Reshooting Elgort’s role — like Christopher Plummer did for Kevin Spacey’s role in 2017’s “All the Money in the World” and Tig Notaro did for Chris D’Elia’s role in 2021’s “Army of the Dead” — was a non-starter: Unlike Plummer and Notaro, Elgort is not a supporting performer. Reproducing virtually all of the vast, intricate sets in “West Side Story” would have been cost prohibitive. Elgort’s limited presence in the movie’s trailers led some observers to conclude that the studio’s strategy would be to severely curtail the actor’s media exposure.

Instead, Disney has engaged in a dexterous press strategy to put Elgort in the public eye in a way that has minimized any possible fallout. It’s helped that Elgort has been an enthusiastic participant in the “West Side Story” press tour. Along with talking with James Corden, Elgort appeared on “The Drew Barrymore Show,” presented on the American Music Awards, participated in dozens of interviews during the global press junket and walked the full press line at the New York City premiere.

He has not, however, sat for the kind of in-depth, one-on-one interviews one would expect of the star of a movie of this stature: no feature profiles or cover stories, no lengthy podcast interviews, nothing in which he would almost certainly have been asked about the assault allegation. His junket interviews were also grouped with other actors, further protecting Elgort from the potential of uncomfortable questions. And while he has posted a few times to Instagram about “West Side Story,” he’s stayed off Twitter entirely, preventing him from promoting the film to his 3.3 million followers there.

Still, Elgort has been talking, and, to date, no one has asked him about the allegation, including in a brief interview with Variety at the New York premiere.

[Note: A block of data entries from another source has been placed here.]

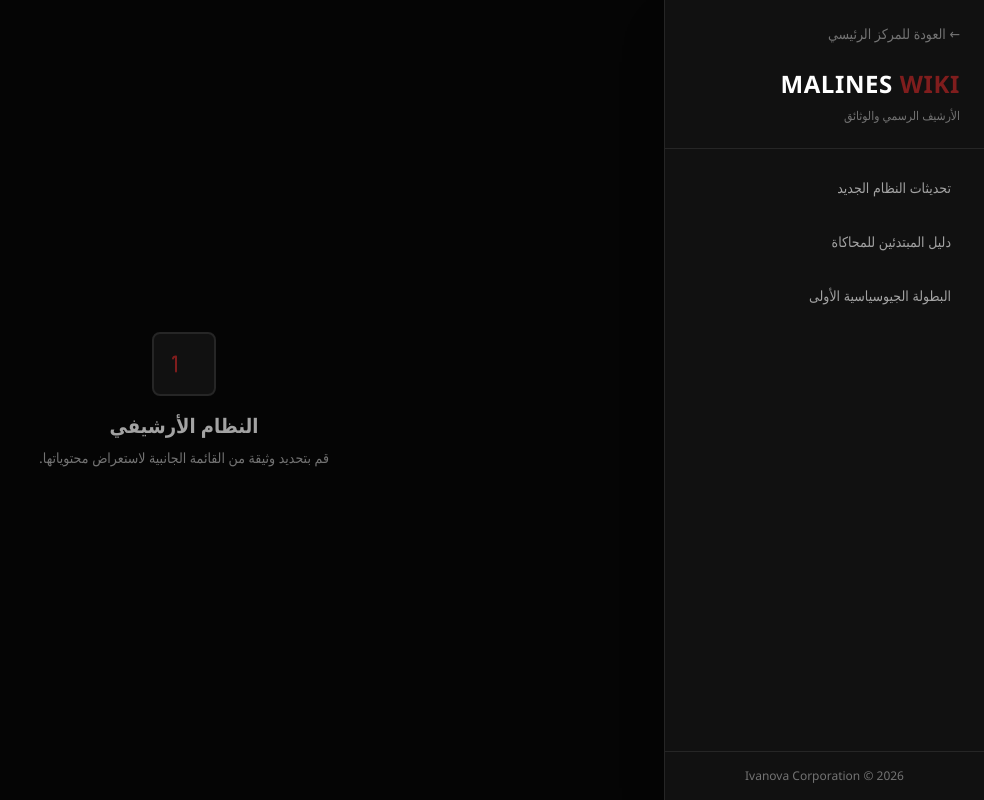
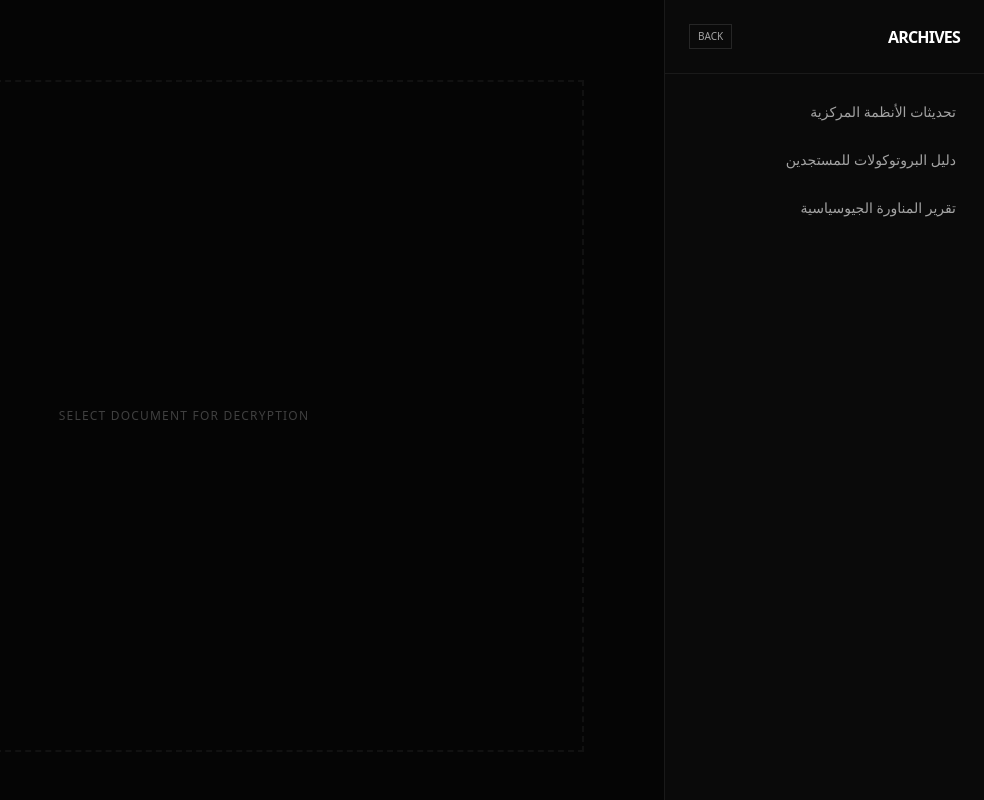
Before and after one commit to Edward-Xh-svg/malines-core, a website: page public/wiki.html in a window 1280 px wide. Shown: the whole page, without its empty margins (296-1280 px from the left). Drawn offline with nearby package versions, Linux system fonts and the light colour scheme.

Commit message:
Update wiki.html

```diff
--- a/public/wiki.html
+++ b/public/wiki.html
@@ -3,222 +3,94 @@
 <head>
     <meta charset="UTF-8">
     <meta name="viewport" content="width=device-width, initial-scale=1.0">
-    <title>Malines Wiki | الأرشيف الجيوسياسي</title>
+    <title>Malines Wiki | الأرشيف</title>
     <script src="https://unpkg.com/vue@3/dist/vue.global.js"></script>
     <script src="https://cdn.tailwindcss.com"></script>
     <style>
-        /* التخصيص اللوني للنمط الجاد: أسود، رمادي، أحمر داكن */
-        :root {
-            --bg-deep: #050505;
-            --surface-dark: #111111;
-            --surface-hover: #1a1a1a;
-            --border-color: #262626;
-            --text-main: #d4d4d4;
-            --text-muted: #737373;
-            --accent-red: #7f1d1d; /* أحمر داكن */
-            --accent-red-hover: #991b1b;
-        }
-
-        body {
-            background-color: var(--bg-deep);
-            color: var(--text-main);
-            font-family: 'Segoe UI', Tahoma, Geneva, Verdana, sans-serif;
-            margin: 0;
-            overflow-x: hidden;
-        }
-
-        /* تنسيقات الشريط الجانبي */
-        .sidebar-container {
-            background-color: var(--surface-dark);
-            border-left: 1px solid var(--border-color);
-        }
-
-        .article-btn {
-            border: 1px solid transparent;
-            transition: all 0.2s ease-in-out;
-        }
-
-        .article-btn:hover:not(.active-btn) {
-            background-color: var(--surface-hover);
-            border-right: 3px solid var(--accent-red);
-        }
-
-        .active-btn {
-            background-color: var(--accent-red);
-            color: #ffffff;
-            border-right: 3px solid #dc2626; /* أحمر ساطع قليلاً للتباين */
-            box-shadow: 0 4px 6px -1px rgba(0, 0, 0, 0.5);
-        }
-
-        /* تنسيقات المحتوى */
-        .content-area {
-            background-color: var(--bg-deep);
-        }
-
-        .article-image-container {
-            border: 1px solid var(--border-color);
-            background-color: var(--surface-dark);
-        }
-
-        .article-text {
-            font-size: 1.125rem;
-            line-height: 1.8;
-            color: #e5e5e5;
-        }
-
-        /* الحفاظ على تنسيق النصوص */
-        pre {
-            white-space: pre-wrap;
-            word-wrap: break-word;
-            font-family: inherit;
-            margin: 0;
-        }
-
-        /* تخصيص شريط التمرير */
-        ::-webkit-scrollbar {
-            width: 8px;
-        }
-        ::-webkit-scrollbar-track {
-            background: var(--bg-deep);
-        }
-        ::-webkit-scrollbar-thumb {
-            background: var(--border-color);
-            border-radius: 4px;
-        }
-        ::-webkit-scrollbar-thumb:hover {
-            background: var(--accent-red);
-        }
+        body { background: #050505; color: #a3a3a3; font-family: system-ui, sans-serif; }
+        .active-link { background: #7f1d1d !important; color: white !important; border-right: 4px solid #b91c1c; }
+        .scrollbar-hidden::-webkit-scrollbar { width: 4px; }
+        .scrollbar-hidden::-webkit-scrollbar-thumb { background: #1a1a1a; }
     </style>
 </head>
-<body class="h-screen flex overflow-hidden">
-    <div id="app" class="flex w-full h-full">
+<body class="h-screen flex flex-col overflow-hidden">
 
-        <aside class="w-80 sidebar-container flex flex-col h-full z-10 shadow-2xl shrink-0">
-            <div class="p-6 border-b border-[#262626]">
-                <a href="/" class="text-[#737373] hover:text-[#d4d4d4] text-sm flex items-center gap-2 mb-6 transition-colors">
-                    <span>← العودة للمركز الرئيسي</span>
-                </a>
-                <h2 class="text-2xl font-bold tracking-wide uppercase text-white">
-                    MALINES <span class="text-[#7f1d1d]">WIKI</span>
-                </h2>
-                <p class="text-xs text-[#737373] mt-2">الأرشيف الرسمي والوثائق</p>
+    <div id="app" class="flex flex-col md:flex-row h-full w-full">
+
+        <aside class="w-full md:w-80 bg-[#0a0a0a] border-l border-[#1a1a1a] flex flex-col shrink-0 overflow-hidden">
+            <div class="p-6 border-b border-[#1a1a1a] flex justify-between items-center">
+                <h2 class="text-white font-black tracking-tighter uppercase">Archives</h2>
+                <a href="index.html" class="text-[10px] border border-neutral-800 px-2 py-1 hover:bg-neutral-900 transition">BACK</a>
+            </div>
+            <nav class="flex-grow overflow-y-auto scrollbar-hidden p-4 space-y-1">
+                <button
+                    v-for="art in articles" :key="art.id"
+                    @click="fetchData(art)"
+                    :class="['w-full text-right p-3 text-sm transition font-medium',
+                             activeId === art.id ? 'active-link' : 'hover:bg-neutral-900']"
+                >
+                    {{ art.title }}
+                </button>
+            </nav>
+        </aside>
+
+        <main class="flex-grow overflow-y-auto bg-[#050505] p-6 md:p-16">
+            <div v-if="loading" class="h-full flex items-center justify-center">
+                <div class="w-10 h-10 border-2 border-red-900 border-t-red-500 rounded-full animate-spin"></div>
             </div>
 
-            <nav class="flex-grow overflow-y-auto p-4 space-y-2">
-                <button
-                    v-for="article in articles"
-                    :key="article.id"
-                    @click="loadArticle(article)"
-                    :class="['w-full text-right px-4 py-3 rounded-md text-sm font-medium article-btn flex justify-between items-center',
-                             currentArticle?.id === article.id ? 'active-btn' : 'text-[#a3a3a3]']"
-                >
-                    <span>{{ article.title }}</span>
-                    <span v-if="currentArticle?.id === article.id" class="w-1.5 h-1.5 rounded-full bg-white"></span>
-                </button>
-            </nav>
-
-            <div class="p-4 border-t border-[#262626] text-center text-xs text-[#737373]">
-                Ivanova Corporation © 2026
-            </div>
-        </aside>
-
-        <main class="flex-grow overflow-y-auto content-area relative">
-            <div v-if="currentArticle" class="max-w-4xl mx-auto p-10 pb-20">
-
+            <div v-else-if="current" class="max-w-3xl mx-auto">
                 <header class="mb-10">
-                    <div class="flex items-center gap-3 mb-4">
-                        <span class="w-8 h-1 bg-[#7f1d1d]"></span>
-                        <span class="text-xs font-bold tracking-widest text-[#737373] uppercase">وثيقة أرشيفية</span>
-                    </div>
-                    <h1 class="text-4xl md:text-5xl font-extrabold text-white leading-tight">
-                        {{ currentArticle.title }}
-                    </h1>
+                    <span class="text-red-700 text-xs font-bold tracking-[0.3em] uppercase">Security Level: Classified</span>
+                    <h1 class="text-4xl md:text-5xl font-black text-white mt-2 leading-tight uppercase">{{ current.title }}</h1>
                 </header>
 
-                <div class="article-image-container rounded-lg overflow-hidden shadow-2xl mb-12">
-                    <img
-                        :src="`/PNG/${currentArticle.id}.png`"
-                        :alt="currentArticle.title"
-                        @error="handleImageError"
-                        class="w-full object-cover max-h-[450px] opacity-90 hover:opacity-100 transition-opacity duration-300"
-                    >
+                <div v-if="hasImage" class="mb-10 border border-[#1a1a1a] bg-black p-1 shadow-2xl">
+                    <img :src="'/PNG/' + current.id + '.png'" class="w-full h-auto grayscale hover:grayscale-0 transition-all duration-700" @error="hasImage = false">
                 </div>
 
-                <article class="article-text">
-                    <pre v-if="!isLoading" class="bg-transparent border-none p-0 text-justify">{{ currentContent }}</pre>
-
-                    <div v-else class="flex justify-center py-10">
-                        <div class="w-8 h-8 border-4 border-[#262626] border-t-[#7f1d1d] rounded-full animate-spin"></div>
-                    </div>
+                <article class="text-lg leading-relaxed text-neutral-400 text-justify">
+                    <pre class="whitespace-pre-wrap font-sans">{{ text }}</pre>
                 </article>
             </div>
 
-            <div v-else class="h-full flex flex-col items-center justify-center text-[#737373]">
-                <div class="w-16 h-16 border-2 border-[#262626] rounded-lg flex items-center justify-center mb-4 bg-[#111111]">
-                    <svg xmlns="http://www.w3.org/2000/svg" width="24" height="24" viewBox="0 0 24 24" fill="none" stroke="currentColor" stroke-width="2" stroke-linecap="round" stroke-linejoin="round" class="text-[#7f1d1d]"><path d="M4 19.5v-15A2.5 2.5 2.5 0 0 1 6.5 2H20v20H6.5a2.5 2.5 0 0 1 0-5H20"/></svg>
-                </div>
-                <h3 class="text-xl font-bold text-[#a3a3a3] mb-2">النظام الأرشيفي</h3>
-                <p class="text-sm">قم بتحديد وثيقة من القائمة الجانبية لاستعراض محتوياتها.</p>
+            <div v-else class="h-full flex items-center justify-center border-2 border-dashed border-[#111] m-4">
+                <p class="text-neutral-700 uppercase tracking-widest text-xs">Select Document for decryption</p>
             </div>
         </main>
     </div>
 
     <script>
-        const { createApp, ref, onMounted } = Vue;
-
+        const { createApp, ref } = Vue;
         createApp({
             setup() {
-                const currentArticle = ref(null);
-                const currentContent = ref('');
-                const isLoading = ref(false);
+                const articles = ref([
+                    { id: 'updates-new-system', title: 'تحديثات الأنظمة المركزية' },
+                    { id: 'beginners-guide', title: 'دليل البروتوكولات للمستجدين' },
+                    { id: 'first-tournament', title: 'تقرير المناورة الجيوسياسية' }
+                ]);
+                const current = ref(null);
+                const text = ref('');
+                const loading = ref(false);
+                const activeId = ref('');
+                const hasImage = ref(true);
 
-                // قائمة المقالات
-                const articles = ref([
-                    { id: 'updates-new-system', title: 'تحديثات النظام الجديد' },
-                    { id: 'beginners-guide', title: 'دليل المبتدئين للمحاكاة' },
-                    { id: 'first-tournament', title: 'البطولة الجيوسياسية الأولى' }
-                ]);
-
-                const loadArticle = async (article) => {
-                    if (currentArticle.value?.id === article.id) return; // منع إعادة التحميل لنفس المقالة
-
-                    currentArticle.value = article;
-                    isLoading.value = true;
-
+                const fetchData = async (art) => {
+                    loading.value = true;
+                    activeId.value = art.id;
+                    hasImage.value = true;
                     try {
-                        // التعديل هنا: المسار يبدأ بـ / للبحث في المسار الجذري الذي حددناه في Express
-                        const response = await fetch(`/TXT/${article.id}.txt`);
-                        if (response.ok) {
-                            currentContent.value = await response.text();
-                        } else {
-                            currentContent.value = "الوثيقة غير متوفرة في الأرشيف حالياً.";
-                        }
-                    } catch (error) {
-                        currentContent.value = "حدث خطأ أثناء محاولة الاتصال بخوادم الأرشيف.";
-                    } finally {
-                        isLoading.value = false;
+                        // جلب النص من المسار المكون في server.js
+                        const res = await fetch(`/TXT/${art.id}.txt`);
+                        text.value = res.ok ? await res.text() : 'فشل في الوصول إلى الوثيقة.';
+                        current.value = art;
+                    } catch (e) {
+                        text.value = 'خطأ في النظام الأرشيفي.';
                     }
+                    loading.value = false;
                 };
 
-                const handleImageError = (e) => {
-                    // إخفاء الصورة في حال عدم وجودها
-                    e.target.style.display = 'none';
-                    e.target.parentElement.style.display = 'none'; // إخفاء الحاوية بأكملها لعدم ترك فراغ
-                };
-
-                onMounted(() => {
-                    // يمكنك تفعيل هذا السطر إذا أردت فتح أول مقالة تلقائياً
-                    // if (articles.value.length > 0) loadArticle(articles.value[0]);
-                });
-
-                return {
-                    articles,
-                    currentArticle,
-                    currentContent,
-                    isLoading,
-                    loadArticle,
-                    handleImageError
-                };
+                return { articles, current, text, loading, activeId, fetchData, hasImage };
             }
         }).mount('#app');
     </script>
```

Another complicating factor is that the entire episode unfolded exclusively over social media. Within days of her original post to Twitter, the woman deleted the tweet, shut down her account and has not posted about it since. Elgort also deleted the Instagram post with his response. Other women have since posted to Twitter alleging that Elgort made inappropriate overtures to them over social media when they were underage, with screengrabs that appear to support their claims. But Elgort has not commented on those allegations; no one else has accused Elgort of anything similar to the original assault allegation; and none of the allegations against him have been independently corroborated.

In that atmosphere, and with a press corps unwilling to broach a contentious subject in an inconvenient forum, Elgort has navigated the “West Side Story” release without ever having to address what could have been a career-killing allegation.

It’s impossible to know what impact these efforts have ultimately had on the movie, which debuted this weekend with an estimated $10.5 million domestically — a striking disappointment that likely has as much to do with consumer reticence to return to movie theaters amid the Omicron COVID-19 variant as any other reason. But it is at least clear that Elgort’s professional life does not appear to have been harmed. The actor spent much of 2021 shooting the first season of the HBO Max series “Tokyo Vice” with directors Michael Mann and Destin Daniel Cretton. And after “West Side Story” screened for members of SAG-AFTRA the day before the New York City premiere, Elgort was the first member of the cast to step to the stage for the follow-up Q&A. He received an enthusiastic standing ovation.

Elgort better hope, however, that no one posts the moment to the internet. There’s not nearly as much applause there.